DESCRIPTION OF THE TASK:
Every record that follows should be copied exactly. No picture belongs in the copy.

GIVEN DATA:

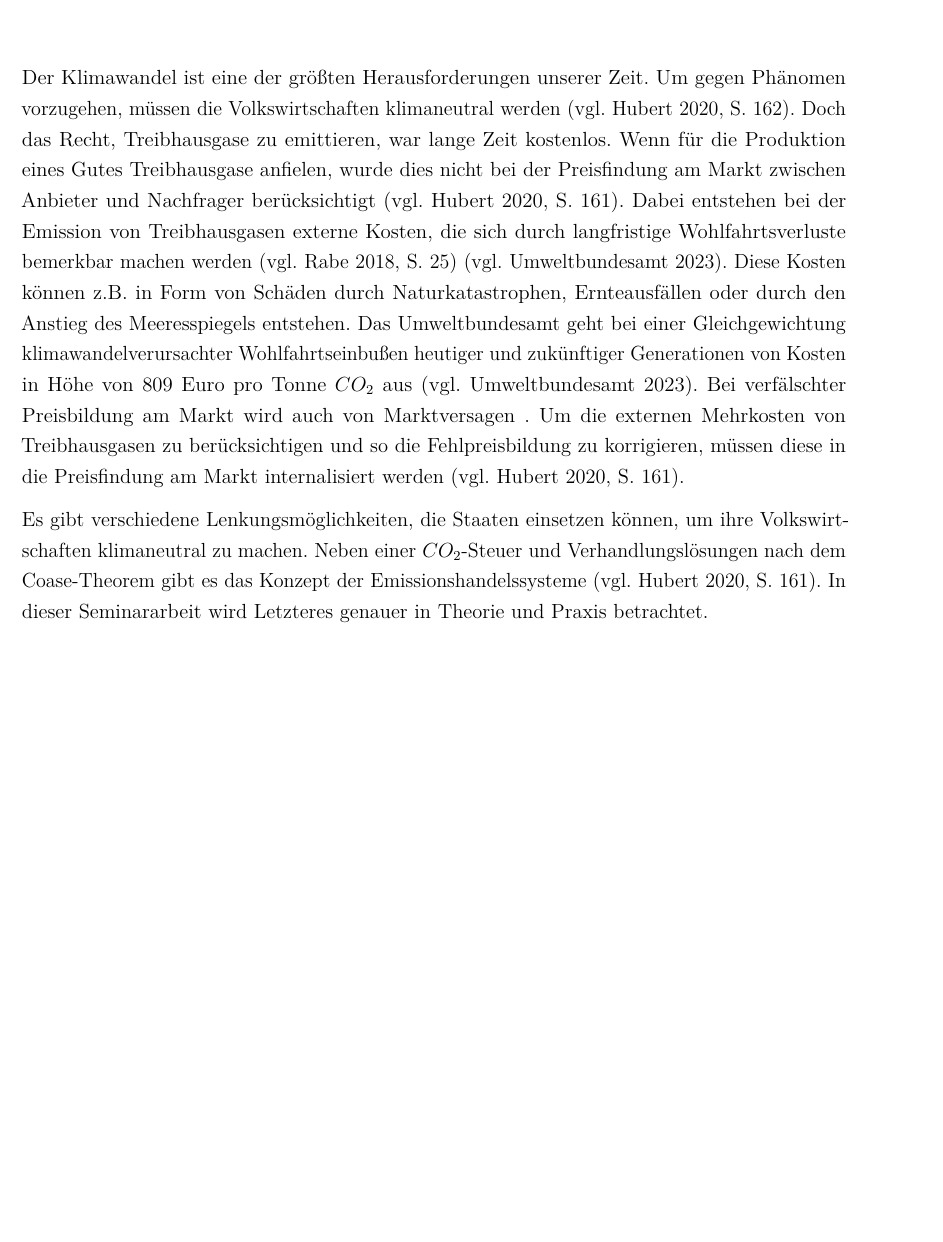
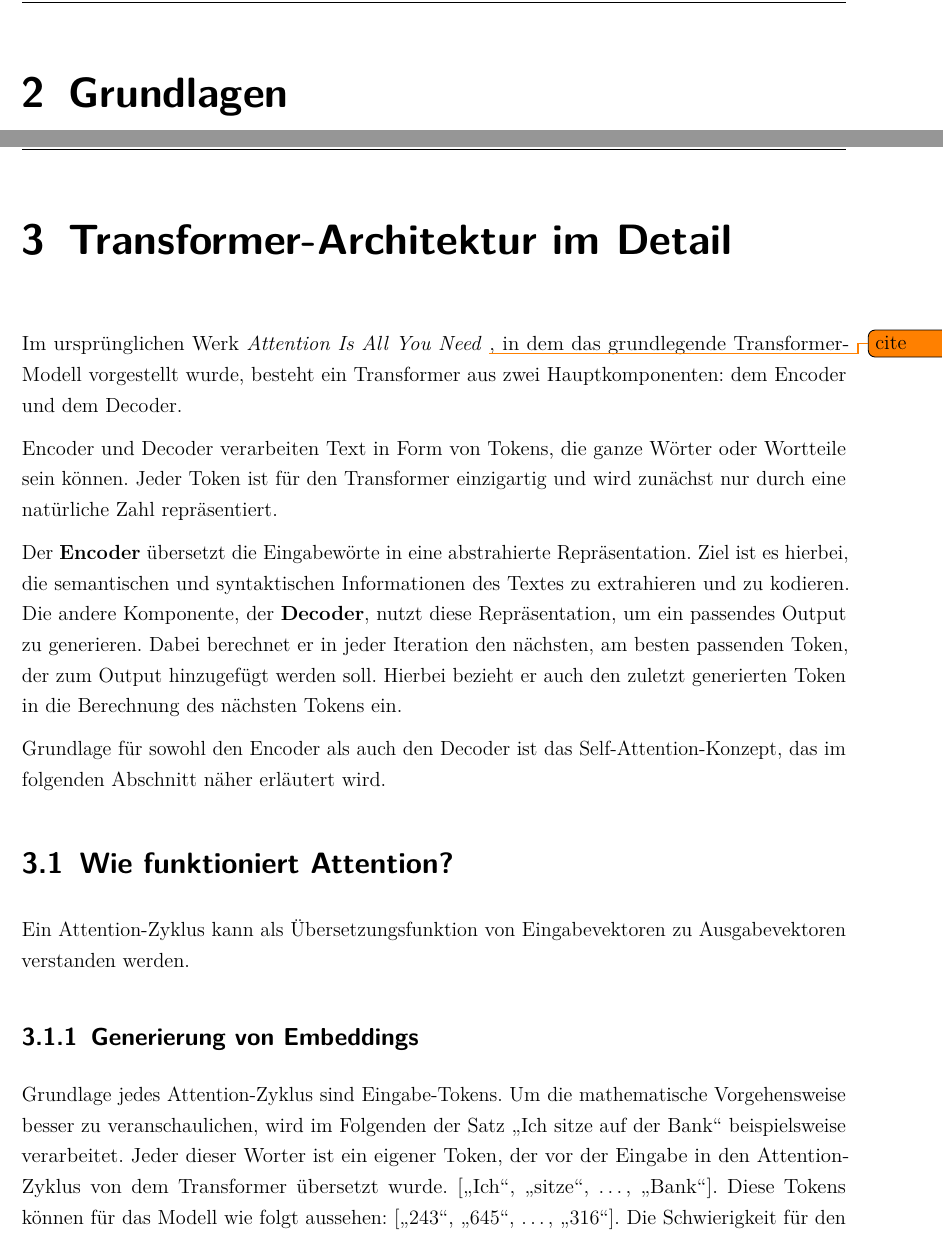
Before and after one commit to alex-meinecke/Ausarbeitung-Transformer-Architekturen, a LaTeX document (Praxisbericht.tex, which reads Inhalt/04_Inhalt/einleitung.tex, Inhalt/04_Inhalt/grundlagen.tex, Inhalt/04_Inhalt/transformer.tex): part of page 6 of 7 before the commit and two parts of pages 7 and 8 of 10 after it, the two joined at a grey line, cut at the place of the change, the shorter picture padded with empty space. Compiled offline with pdfLaTeX.

Commit message:
Anfang Architekture Kapitel

```diff
--- a/Inhalt/04_Inhalt/einleitung.tex
+++ b/Inhalt/04_Inhalt/einleitung.tex
@@ -1,13 +1 @@
 \chapter{Einleitung}
-
-Der Klimawandel ist eine der größten Herausforderungen unserer Zeit. Um gegen Phänomen vorzugehen, müssen die Volkswirtschaften klimaneutral werden (vgl. \cite[S. 162]{hubert.2020}).
-Doch das Recht, Treibhausgase zu emittieren, war lange Zeit kostenlos. Wenn für die Produktion eines Gutes Treibhausgase anfielen, wurde dies nicht bei der Preisfindung am Markt zwischen Anbieter und Nachfrager berücksichtigt (vgl. \cite[S. 161]{hubert.2020}).
-Dabei entstehen bei der Emission von Treibhausgasen externe Kosten, die sich durch langfristige Wohlfahrtsverluste bemerkbar machen werden (vgl. \cite[S. 25]{rabe.2018}) (vgl. \cite{ub4.2023}).
-Diese Kosten können z.B. in Form von Schäden durch Naturkatastrophen, Ernteausfällen oder durch den Anstieg des Meeresspiegels entstehen.
-Das Umweltbundesamt geht bei einer Gleichgewichtung klimawandelverursachter Wohlfahrtseinbußen heutiger und zukünftiger Generationen von Kosten in Höhe von 809 Euro pro Tonne $CO_2$ aus (vgl. \cite{ub4.2023}).
-Bei verfälschter Preisbildung am Markt wird auch von Marktversagen .
-Um die externen Mehrkosten von Treibhausgasen zu berücksichtigen und so die Fehlpreisbildung zu korrigieren, müssen diese in die Preisfindung am Markt internalisiert werden (vgl. \cite[S. 161]{hubert.2020}).
-
-Es gibt verschiedene Lenkungsmöglichkeiten, die Staaten einsetzen können, um ihre Volkswirtschaften klimaneutral zu machen.
-Neben einer $CO_2$-Steuer und Verhandlungslösungen nach dem Coase-Theorem gibt es das Konzept der Emissionshandelssysteme (vgl. \cite[S. 161]{hubert.2020}).
-In dieser Seminararbeit wird Letzteres genauer in Theorie und Praxis betrachtet.
--- /dev/null
+++ b/Inhalt/04_Inhalt/grundlagen.tex
@@ -0,0 +1 @@
+\chapter{Grundlagen}
--- /dev/null
+++ b/Inhalt/04_Inhalt/transformer.tex
@@ -0,0 +1,28 @@
+\chapter{Transformer-Architektur im Detail}
+
+Im ursprünglichen Werk \textit{Attention Is All You Need} \todo{cite}, in dem das grundlegende Transformer-Modell vorgestellt wurde, besteht ein Transformer aus zwei Hauptkomponenten:
+dem Encoder und dem Decoder.
+
+Encoder und Decoder verarbeiten Text in Form von Tokens, die ganze Wörter oder Wortteile sein können.
+Jeder Token ist für den Transformer einzigartig und wird zunächst nur durch eine natürliche Zahl repräsentiert.
+
+Der \textbf{Encoder} übersetzt die Eingabewörte in eine abstrahierte Repräsentation.
+Ziel ist es hierbei, die semantischen und syntaktischen Informationen des Textes zu extrahieren und zu kodieren.
+Die andere Komponente, der \textbf{Decoder}, nutzt diese Repräsentation, um ein passendes Output zu generieren.
+Dabei berechnet er in jeder Iteration den nächsten, am besten passenden Token, der zum Output hinzugefügt werden soll.
+Hierbei bezieht er auch den zuletzt generierten Token in die Berechnung des nächsten Tokens ein.
+
+Grundlage für sowohl den Encoder als auch den Decoder ist das Self-Attention-Konzept, das im folgenden Abschnitt näher erläutert wird.
+
+\section{Wie funktioniert Attention?}
+
+Ein Attention-Zyklus kann als Übersetzungsfunktion von Eingabevektoren zu Ausgabevektoren verstanden werden.
+
+\subsection{Generierung von Embeddings}
+
+Grundlage jedes Attention-Zyklus sind Eingabe-Tokens.
+Um die mathematische Vorgehensweise besser zu veranschaulichen, wird im Folgenden der Satz \enquote{Ich sitze auf der Bank} beispielsweise verarbeitet.
+Jeder dieser Worter ist ein eigener Token, der vor der Eingabe in den Attention-Zyklus von dem Transformer übersetzt wurde.
+[\enquote{Ich}, \enquote{sitze}, \dots, \enquote{Bank}].
+Diese Tokens können für das Modell wie folgt aussehen: [\enquote{243}, \enquote{645}, \dots, \enquote{316}].
+Die Schwierigkeit für den Transformer besteht hierbei, dass nur einen Token für \enquote{Bank} gibt und es jetzt aus dem Kontext der anderen Tokens erkennen muss, ob es sich um eine Sitzbank oder und das Finanzinstitut Bank handelt.
```
Also changed, not shown: Praxisbericht.tex (+2 -0 lines), Praxisbericht.pdf, Inhalt/04_Inhalt/transformer.tex (64 more changed lines).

ANSWER:
Before and after one commit to alex-meinecke/Ausarbeitung-Transformer-Architekturen, a LaTeX document (Praxisbericht.tex, which reads Inhalt/04_Inhalt/einleitung.tex, Inhalt/04_Inhalt/grundlagen.tex, Inhalt/04_Inhalt/transformer.tex): part of page 6 of 7 before the commit and two parts of pages 7 and 8 of 10 after it, the two joined at a grey line, cut at the place of the change, the shorter picture padded with empty space. Compiled offline with pdfLaTeX.

Commit message:
Anfang Architekture Kapitel

```diff
--- a/Inhalt/04_Inhalt/einleitung.tex
+++ b/Inhalt/04_Inhalt/einleitung.tex
@@ -1,13 +1 @@
 \chapter{Einleitung}
-
-Der Klimawandel ist eine der größten Herausforderungen unserer Zeit. Um gegen Phänomen vorzugehen, müssen die Volkswirtschaften klimaneutral werden (vgl. \cite[S. 162]{hubert.2020}).
-Doch das Recht, Treibhausgase zu emittieren, war lange Zeit kostenlos. Wenn für die Produktion eines Gutes Treibhausgase anfielen, wurde dies nicht bei der Preisfindung am Markt zwischen Anbieter und Nachfrager berücksichtigt (vgl. \cite[S. 161]{hubert.2020}).
-Dabei entstehen bei der Emission von Treibhausgasen externe Kosten, die sich durch langfristige Wohlfahrtsverluste bemerkbar machen werden (vgl. \cite[S. 25]{rabe.2018}) (vgl. \cite{ub4.2023}).
-Diese Kosten können z.B. in Form von Schäden durch Naturkatastrophen, Ernteausfällen oder durch den Anstieg des Meeresspiegels entstehen.
-Das Umweltbundesamt geht bei einer Gleichgewichtung klimawandelverursachter Wohlfahrtseinbußen heutiger und zukünftiger Generationen von Kosten in Höhe von 809 Euro pro Tonne $CO_2$ aus (vgl. \cite{ub4.2023}).
-Bei verfälschter Preisbildung am Markt wird auch von Marktversagen .
-Um die externen Mehrkosten von Treibhausgasen zu berücksichtigen und so die Fehlpreisbildung zu korrigieren, müssen diese in die Preisfindung am Markt internalisiert werden (vgl. \cite[S. 161]{hubert.2020}).
-
-Es gibt verschiedene Lenkungsmöglichkeiten, die Staaten einsetzen können, um ihre Volkswirtschaften klimaneutral zu machen.
-Neben einer $CO_2$-Steuer und Verhandlungslösungen nach dem Coase-Theorem gibt es das Konzept der Emissionshandelssysteme (vgl. \cite[S. 161]{hubert.2020}).
-In dieser Seminararbeit wird Letzteres genauer in Theorie und Praxis betrachtet.
--- /dev/null
+++ b/Inhalt/04_Inhalt/grundlagen.tex
@@ -0,0 +1 @@
+\chapter{Grundlagen}
--- /dev/null
+++ b/Inhalt/04_Inhalt/transformer.tex
@@ -0,0 +1,28 @@
+\chapter{Transformer-Architektur im Detail}
+
+Im ursprünglichen Werk \textit{Attention Is All You Need} \todo{cite}, in dem das grundlegende Transformer-Modell vorgestellt wurde, besteht ein Transformer aus zwei Hauptkomponenten:
+dem Encoder und dem Decoder.
+
+Encoder und Decoder verarbeiten Text in Form von Tokens, die ganze Wörter oder Wortteile sein können.
+Jeder Token ist für den Transformer einzigartig und wird zunächst nur durch eine natürliche Zahl repräsentiert.
+
+Der \textbf{Encoder} übersetzt die Eingabewörte in eine abstrahierte Repräsentation.
+Ziel ist es hierbei, die semantischen und syntaktischen Informationen des Textes zu extrahieren und zu kodieren.
+Die andere Komponente, der \textbf{Decoder}, nutzt diese Repräsentation, um ein passendes Output zu generieren.
+Dabei berechnet er in jeder Iteration den nächsten, am besten passenden Token, der zum Output hinzugefügt werden soll.
+Hierbei bezieht er auch den zuletzt generierten Token in die Berechnung des nächsten Tokens ein.
+
+Grundlage für sowohl den Encoder als auch den Decoder ist das Self-Attention-Konzept, das im folgenden Abschnitt näher erläutert wird.
+
+\section{Wie funktioniert Attention?}
+
+Ein Attention-Zyklus kann als Übersetzungsfunktion von Eingabevektoren zu Ausgabevektoren verstanden werden.
+
+\subsection{Generierung von Embeddings}
+
+Grundlage jedes Attention-Zyklus sind Eingabe-Tokens.
+Um die mathematische Vorgehensweise besser zu veranschaulichen, wird im Folgenden der Satz \enquote{Ich sitze auf der Bank} beispielsweise verarbeitet.
+Jeder dieser Worter ist ein eigener Token, der vor der Eingabe in den Attention-Zyklus von dem Transformer übersetzt wurde.
+[\enquote{Ich}, \enquote{sitze}, \dots, \enquote{Bank}].
+Diese Tokens können für das Modell wie folgt aussehen: [\enquote{243}, \enquote{645}, \dots, \enquote{316}].
+Die Schwierigkeit für den Transformer besteht hierbei, dass nur einen Token für \enquote{Bank} gibt und es jetzt aus dem Kontext der anderen Tokens erkennen muss, ob es sich um eine Sitzbank oder und das Finanzinstitut Bank handelt.
```
Also changed, not shown: Praxisbericht.tex (+2 -0 lines), Praxisbericht.pdf, Inhalt/04_Inhalt/transformer.tex (64 more changed lines).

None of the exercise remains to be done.